## ACTION ITEM
Produce a verbatim copy of the entries listed below.

☆ ☆ ☆

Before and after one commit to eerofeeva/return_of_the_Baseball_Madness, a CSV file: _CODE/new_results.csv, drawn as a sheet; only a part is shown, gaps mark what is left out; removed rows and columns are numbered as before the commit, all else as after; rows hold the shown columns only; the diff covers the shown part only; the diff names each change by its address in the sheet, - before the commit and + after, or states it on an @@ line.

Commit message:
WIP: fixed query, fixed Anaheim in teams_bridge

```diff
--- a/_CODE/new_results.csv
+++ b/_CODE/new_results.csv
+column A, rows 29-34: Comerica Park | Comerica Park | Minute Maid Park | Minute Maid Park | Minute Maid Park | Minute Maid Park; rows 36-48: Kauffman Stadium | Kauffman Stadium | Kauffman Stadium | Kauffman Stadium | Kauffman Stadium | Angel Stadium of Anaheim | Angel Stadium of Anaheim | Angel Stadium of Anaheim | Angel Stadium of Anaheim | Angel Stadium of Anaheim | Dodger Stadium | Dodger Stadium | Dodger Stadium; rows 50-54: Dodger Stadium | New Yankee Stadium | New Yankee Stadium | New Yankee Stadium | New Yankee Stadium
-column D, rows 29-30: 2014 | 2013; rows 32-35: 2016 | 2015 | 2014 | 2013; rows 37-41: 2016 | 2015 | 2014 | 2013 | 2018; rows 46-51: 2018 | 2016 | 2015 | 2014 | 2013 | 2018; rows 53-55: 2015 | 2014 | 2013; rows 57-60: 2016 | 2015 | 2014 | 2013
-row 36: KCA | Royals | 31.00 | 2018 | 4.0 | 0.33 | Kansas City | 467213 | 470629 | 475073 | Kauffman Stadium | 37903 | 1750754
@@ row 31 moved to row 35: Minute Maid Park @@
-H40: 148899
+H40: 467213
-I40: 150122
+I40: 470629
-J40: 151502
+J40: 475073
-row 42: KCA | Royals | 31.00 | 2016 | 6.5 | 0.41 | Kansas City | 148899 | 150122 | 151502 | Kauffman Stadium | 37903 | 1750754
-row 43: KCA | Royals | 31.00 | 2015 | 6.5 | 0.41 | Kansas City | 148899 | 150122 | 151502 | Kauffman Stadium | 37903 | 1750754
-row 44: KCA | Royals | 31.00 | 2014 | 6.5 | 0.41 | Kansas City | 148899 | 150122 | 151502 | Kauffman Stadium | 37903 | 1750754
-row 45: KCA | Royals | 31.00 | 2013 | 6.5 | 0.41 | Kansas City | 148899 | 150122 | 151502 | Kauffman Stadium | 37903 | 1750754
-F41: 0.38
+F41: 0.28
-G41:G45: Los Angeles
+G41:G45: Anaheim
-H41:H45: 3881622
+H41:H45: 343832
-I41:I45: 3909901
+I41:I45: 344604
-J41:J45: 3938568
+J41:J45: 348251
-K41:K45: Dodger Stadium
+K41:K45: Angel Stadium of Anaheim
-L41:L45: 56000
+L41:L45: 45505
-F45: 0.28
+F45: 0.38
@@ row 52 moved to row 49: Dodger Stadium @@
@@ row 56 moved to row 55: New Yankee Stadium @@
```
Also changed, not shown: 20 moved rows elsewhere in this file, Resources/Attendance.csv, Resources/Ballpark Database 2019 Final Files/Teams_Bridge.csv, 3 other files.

☆ ☆ ☆

## TASK OUTPUT
Before and after one commit to eerofeeva/return_of_the_Baseball_Madness, a CSV file: _CODE/new_results.csv, drawn as a sheet; only a part is shown, gaps mark what is left out; removed rows and columns are numbered as before the commit, all else as after; rows hold the shown columns only; the diff covers the shown part only; the diff names each change by its address in the sheet, - before the commit and + after, or states it on an @@ line.

Commit message:
WIP: fixed query, fixed Anaheim in teams_bridge

```diff
--- a/_CODE/new_results.csv
+++ b/_CODE/new_results.csv
+column A, rows 29-34: Comerica Park | Comerica Park | Minute Maid Park | Minute Maid Park | Minute Maid Park | Minute Maid Park; rows 36-48: Kauffman Stadium | Kauffman Stadium | Kauffman Stadium | Kauffman Stadium | Kauffman Stadium | Angel Stadium of Anaheim | Angel Stadium of Anaheim | Angel Stadium of Anaheim | Angel Stadium of Anaheim | Angel Stadium of Anaheim | Dodger Stadium | Dodger Stadium | Dodger Stadium; rows 50-54: Dodger Stadium | New Yankee Stadium | New Yankee Stadium | New Yankee Stadium | New Yankee Stadium
-column D, rows 29-30: 2014 | 2013; rows 32-35: 2016 | 2015 | 2014 | 2013; rows 37-41: 2016 | 2015 | 2014 | 2013 | 2018; rows 46-51: 2018 | 2016 | 2015 | 2014 | 2013 | 2018; rows 53-55: 2015 | 2014 | 2013; rows 57-60: 2016 | 2015 | 2014 | 2013
-row 36: KCA | Royals | 31.00 | 2018 | 4.0 | 0.33 | Kansas City | 467213 | 470629 | 475073 | Kauffman Stadium | 37903 | 1750754
@@ row 31 moved to row 35: Minute Maid Park @@
-H40: 148899
+H40: 467213
-I40: 150122
+I40: 470629
-J40: 151502
+J40: 475073
-row 42: KCA | Royals | 31.00 | 2016 | 6.5 | 0.41 | Kansas City | 148899 | 150122 | 151502 | Kauffman Stadium | 37903 | 1750754
-row 43: KCA | Royals | 31.00 | 2015 | 6.5 | 0.41 | Kansas City | 148899 | 150122 | 151502 | Kauffman Stadium | 37903 | 1750754
-row 44: KCA | Royals | 31.00 | 2014 | 6.5 | 0.41 | Kansas City | 148899 | 150122 | 151502 | Kauffman Stadium | 37903 | 1750754
-row 45: KCA | Royals | 31.00 | 2013 | 6.5 | 0.41 | Kansas City | 148899 | 150122 | 151502 | Kauffman Stadium | 37903 | 1750754
-F41: 0.38
+F41: 0.28
-G41:G45: Los Angeles
+G41:G45: Anaheim
-H41:H45: 3881622
+H41:H45: 343832
-I41:I45: 3909901
+I41:I45: 344604
-J41:J45: 3938568
+J41:J45: 348251
-K41:K45: Dodger Stadium
+K41:K45: Angel Stadium of Anaheim
-L41:L45: 56000
+L41:L45: 45505
-F45: 0.28
+F45: 0.38
@@ row 52 moved to row 49: Dodger Stadium @@
@@ row 56 moved to row 55: New Yankee Stadium @@
```
Also changed, not shown: 20 moved rows elsewhere in this file, Resources/Attendance.csv, Resources/Ballpark Database 2019 Final Files/Teams_Bridge.csv, 3 other files.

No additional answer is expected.